Cognitive Development; Social and Emotional Development; Adolescent Development
ED-D 508 (1.5) Theories of Learning in Educational Psychology
ED-D 509 (1.5) Psychology of Learning and Instruction
ED-D 560  (1.5) Statistical Methods in Education
ED-D 561A  (1.5) Methods in Educational Research 
ED-D 570 (1.5) Self-Regulated Learning
ED-D 591A (1.5) Motivation and Emotion Regulation 
Electives (3.0) Courses to be chosen in consultation with student's supervisor
ED-D 597 (1.5) Comprehensive Exam
ED-D 598 (3.0) Project

Program courses and requirements are subject to change. Check the Academic Calendar for up-to-date information and course descriptions.

Co-op term options

Students in our programs complete two terms before their first co-op term placement so they have the necessary disciplinary expertise for their placements.

MEd students have the option of completing three co-op terms while MA students have the option to complete two co-op terms to allow for thesis writing.

Students interested in the co-op option must adhere to the three-year program plan listed below in order to finish on schedule.

Delivery methods

Courses are offered in a specified sequence to ensure students have access to courses required to complete the program within two years (without co-op) or three years (with co-op) of full-time studies.

All classes are offered in the evenings (4:30-7:20) or summers to accommodate family and work commitments during the day.

It is possible to take any of our program streams part-time following the designated sequence of courses over four years instead of two. Please check the course planning guide for your program to determine what courses you should take each semester.

Who takes our programs?

  • Teachers, education administrators and program developers
  • Psychology students interested in applying psychological sciences for educational contexts
  • Professionals in student services and higher education settings
  • Health care, child and youth care, and student success professionals
  • Persons with undergraduate degrees in psychology, education, and related fields
  • Learning strategy instructors
  • Government employees
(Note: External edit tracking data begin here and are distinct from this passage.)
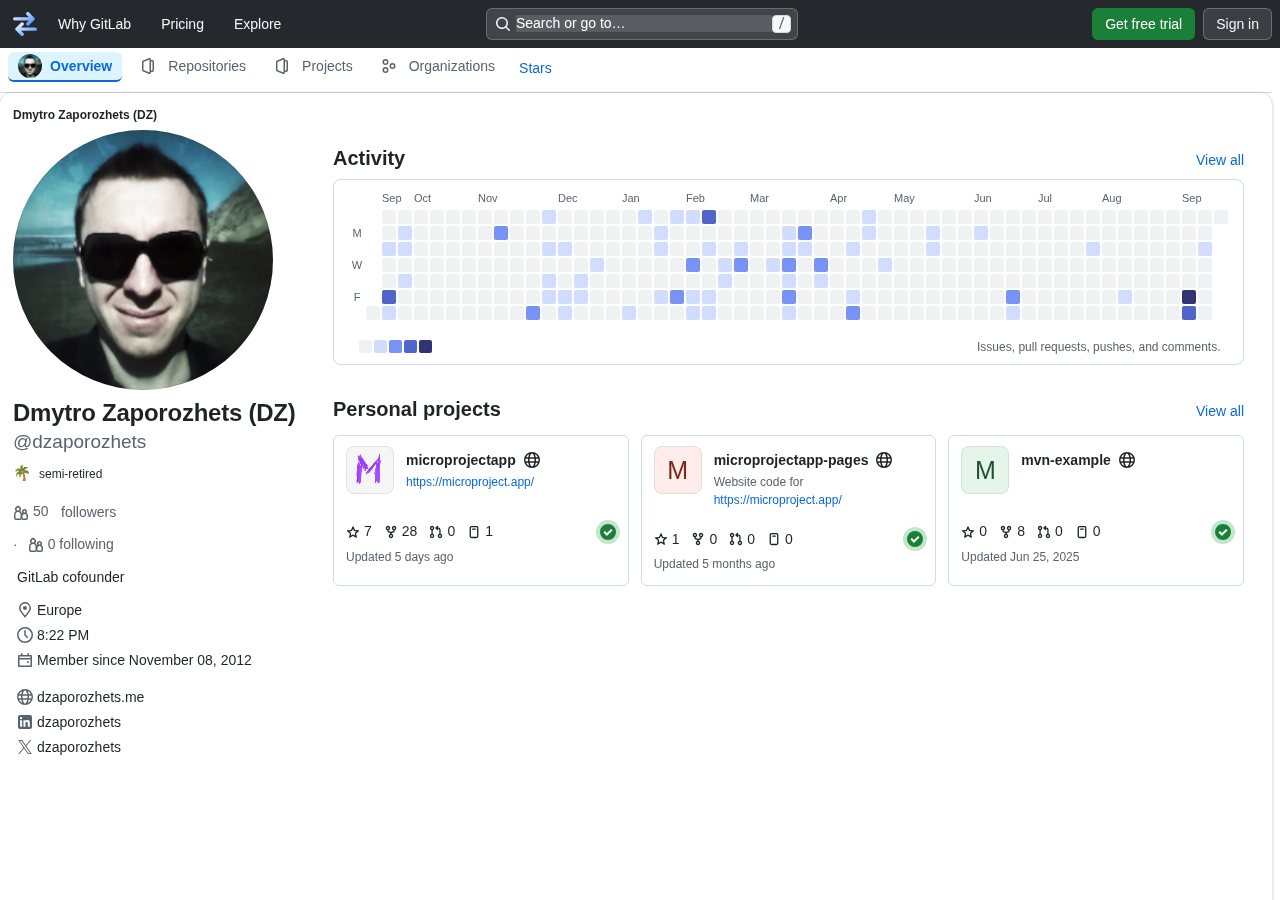
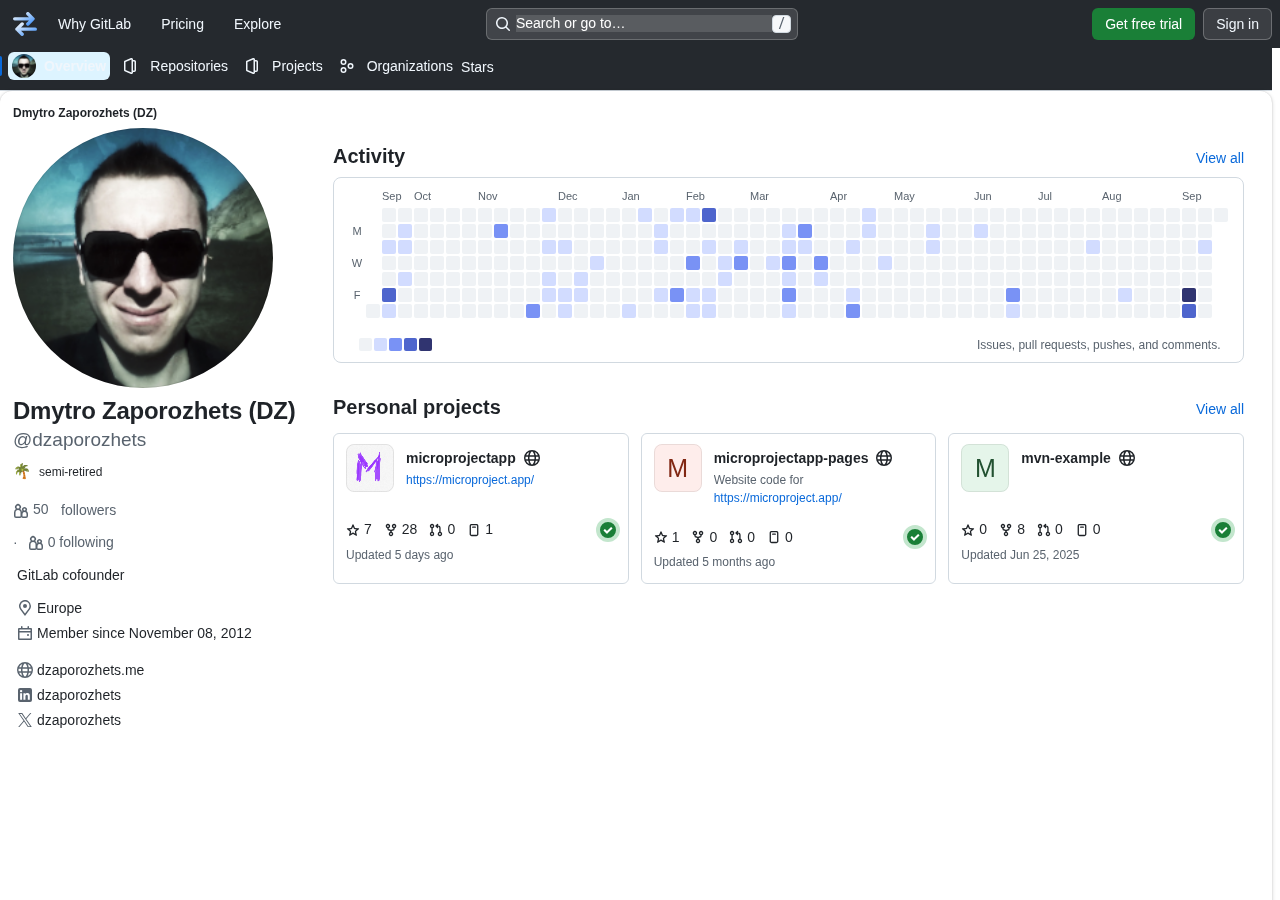
feat(ux): hide GitHub-only profile features under the GitLab skin
GitLab has no public achievements, no profile pinning and no sponsoring, so GitHub's Achievements block, Pinned section and Sponsor links are hidden under the GitLab UI. In the other direction GitHub renders the profile README in full and shows no local time, so GitLab's Read more trigger is removed (the README un-clipped) and the local-time row hidden. e2e covers the Pinned and local-time hides.

diff --git a/src/themes/ux-nav.css b/src/themes/ux-nav.css
@@ -297,6 +297,28 @@ html.gs-theme-gitlab
   height: 96px !important;
 }
 
+/* GitHub-only profile features GitLab has no counterpart for: public
+   achievements (owned, not public, on GitLab), pinned repositories (GitLab has
+   no profile pinning) and sponsoring. */
+html.gs-theme-gitlab
+  main:has(nav[aria-label="User profile"])
+  .h-card
+  .border-top:has(a[href*="tab=achievements"]) {
+  display: none !important;
+}
+
+html.gs-theme-gitlab
+  main:has(nav[aria-label="User profile"])
+  .js-pinned-items-reorder-container {
+  display: none !important;
+}
+
+html.gs-theme-gitlab
+  main:has(nav[aria-label="User profile"])
+  a[href*="/sponsors"] {
+  display: none !important;
+}
+
 /* The content: below the header in the right column. */
 html.gs-theme-gitlab
   main:has(nav[aria-label="User profile"])
@@ -489,6 +511,28 @@ html.gs-theme-github body[data-page="users:show"] .contextual-nav {
   padding-top: 0 !important;
 }
 
+/* GitLab-only profile bits GitHub does not show: the profile README's "Read
+   more" expander (GitHub renders it in full) and the local-time row. */
+html.gs-theme-github
+  body[data-page="users:show"]
+  .js-read-more-trigger {
+  display: none !important;
+}
+
+html.gs-theme-github
+  body[data-page="users:show"]
+  .profile-readme-wrapper
+  :is(.read-more-container, .read-more-content) {
+  max-height: none !important;
+  overflow: visible !important;
+}
+
+html.gs-theme-github
+  body[data-page="users:show"]
+  [data-testid="user-local-time"] {
+  display: none !important;
+}
+
 /* GitHub shows the follower and following counts under the photo rather than as
    navigation. The content script copies them into the card; the originals are
    hidden here. */
@@ -663,28 +707,19 @@ html.gs-theme-github
 
 /* ---------------------------------------------------------------- L → G -- */
 
-/* GitHub's top navigation is a single row of tabs; GitLab's sidebar groups its
-   items. Flatten the groups and show the leaf items as one scrollable row, with
-   GitHub's active-tab underline. */
-html.gs-theme-github .super-sidebar [data-testid="menu-section-button"] {
-  display: none !important;
+/* GitHub's navigation is a dark top bar; GitLab's is a light sidebar. On the
+   GitHub skin the sidebar becomes a dark top strip so it reads as GitHub's bar.
+   Its groups are left intact — flattening them duplicated items and dropped the
+   project navigation. */
+html.gs-theme-github .super-sidebar {
+  background-color: var(--gs-header-bg) !important;
+  color: var(--gs-header-fg) !important;
 }
 
-html.gs-theme-github .super-sidebar [data-testid="menu-section"] {
-  display: contents !important;
-}
-
-html.gs-theme-github .super-sidebar ul {
-  flex-wrap: nowrap !important;
-  overflow-x: auto !important;
-}
-
-html.gs-theme-github .super-sidebar a {
-  padding: 8px 10px !important;
-  border-bottom: 2px solid transparent !important;
+html.gs-theme-github .super-sidebar :is(a, button, span, svg, .gl-icon) {
+  color: var(--gs-header-fg) !important;
 }
 
 html.gs-theme-github .super-sidebar a[aria-current="page"] {
-  border-bottom-color: var(--gs-accent) !important;
   font-weight: 600 !important;
 }

diff --git a/CHANGELOG.md b/CHANGELOG.md
@@ -27,7 +27,9 @@ adheres to [Semantic Versioning](https://semver.org/spec/v2.0.0.html).
   "Overview" ⇄ GitLab's account name), and the applied product's extra
   destinations are added — GitLab's Activity, Groups and Snippets point at
   GitHub's Overview, Organizations and Gists. GitHub's "Packages" has no
-  user-level GitLab page, so GitLab's menu omits it (`content/ux.js`).
+  user-level GitLab page, so GitLab's menu omits it, and GitHub's public
+  Achievements block is hidden under the GitLab UI, where GitLab shows
+  achievements only to the owner (`content/ux.js`, `themes/ux-nav.css`).
 - The GitHub Pages preview (`docs/index.html`) gains GitLab and GitHub
   profile-page swipes beside the project-page ones, captured with
   `npm run screenshots:profiles` (`tools/profile-screenshots.mjs`).

diff --git a/docs/UX-PARITY.md b/docs/UX-PARITY.md
@@ -163,8 +163,10 @@ mapping `Repositories` ⇄ `Personal projects`, `Stars` ⇄ `Starred projects` a
 name), and adding the applied product's extra destinations (GitLab's Activity,
 Groups and Snippets land on GitHub's Overview, Organizations and Gists pages).
 GitHub's `Packages` has no user-level GitLab page, so GitLab's menu omits it, as
-GitHub does when there are none. (GitLab publishes no organisation on a profile,
-so that line cannot be shown.)
+GitHub does when there are none. GitHub's public Achievements block is hidden
+under the GitLab UI, since GitLab shows achievements to the owner rather than on
+a public profile. (GitLab publishes no organisation on a profile, so that line
+cannot be shown.)
 
 ## References
 

diff --git a/docs/PROFILE-PAGE-UX.md b/docs/PROFILE-PAGE-UX.md
@@ -85,7 +85,9 @@ completed with what the source has — GitLab's **Contributed projects** becomes
 GitHub's **Projects** — and GitLab's menu brings **Activity**, **Groups** and
 **Snippets** across to GitHub's Overview, Organizations and Gists pages. GitHub's
 **Packages** has no user-level GitLab page, so GitLab's menu omits it, which is
-what GitHub itself does when there are none.
+what GitHub itself does when there are none. Achievements are shown to a GitLab
+account's owner rather than on its public profile, so GitHub's public
+Achievements block is hidden under the GitLab UI.
 
 ## Where they agree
Why study with us?

  • BC TQS requirements—Our program meets the BC TQS requirements for promotion via graduate study
  • Course timing—All required courses are taught after 4:00 pm
  • Work at your own pace—We offer both full- and part-time options 
  • Broaden your work experience—We offer optional co-op semesters that allow you to explore diverse career opportunities
  • Integrate your personal interests into your coursework—We encourage you to use class discussions, papers, and presentations to explore your own classroom and community experiences and interests
  • Earn a flexible degree— Our degree has been used in careers that evaluate, translate and apply research to practice in schools, government, health education and student services 
  • Be part of an international learning community— Our students come from all over the world and have interesting work histories
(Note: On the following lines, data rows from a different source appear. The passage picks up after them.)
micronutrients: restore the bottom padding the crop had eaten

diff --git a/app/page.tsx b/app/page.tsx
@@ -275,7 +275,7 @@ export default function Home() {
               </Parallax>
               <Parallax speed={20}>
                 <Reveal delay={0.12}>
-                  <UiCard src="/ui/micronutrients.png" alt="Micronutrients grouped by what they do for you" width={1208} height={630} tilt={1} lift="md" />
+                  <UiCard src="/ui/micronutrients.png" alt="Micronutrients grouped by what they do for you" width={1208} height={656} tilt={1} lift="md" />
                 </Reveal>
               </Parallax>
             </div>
 Program schedule by year

Semester Courses and co-op schedule

Year 1 Fall

ED-D 505: Advanced Concepts in Human Development (1.5)

ED-D 508: Theories of Learning (1.5)

Co-op preparation and courses (non-credit)

Year 2 Spring

ED-D 561A Methods in Educational Research (1.5)

ED-D 509 Psychology of Learning & Instruction (1.5)

ED-D 506B Social and Emotional Development (1.5)

Year 1 Summer (May-August)

Co-op Work Term 1

Year 2 Fall

ED-D 560: Statistical Methods in Education (1.5)

One elective course such as:

Year 2 Spring

Co-op Work Term 2

Year 2 Summer (May-June) ED-D 570: Self-regulated Learning (1.5)

Year 2 Summer (July)

ED-D 591A: Selected Topics: Motivation (1.5)
Year 3 Fall

ED-D 590 Directed Studies (1.5) (write your proposal)

ED-D 599 Thesis (Thesis ethics & instrument preparation)

Year 3 Spring

ED-D 599 Thesis (data collection & analysis)

+ extra course in advanced analysis if you need it (ED-D 562 or ED-D 563)

Year 3 Summer

ED-D 599 Thesis Completion-write, revise (May/June), Defend (August) +

oral exam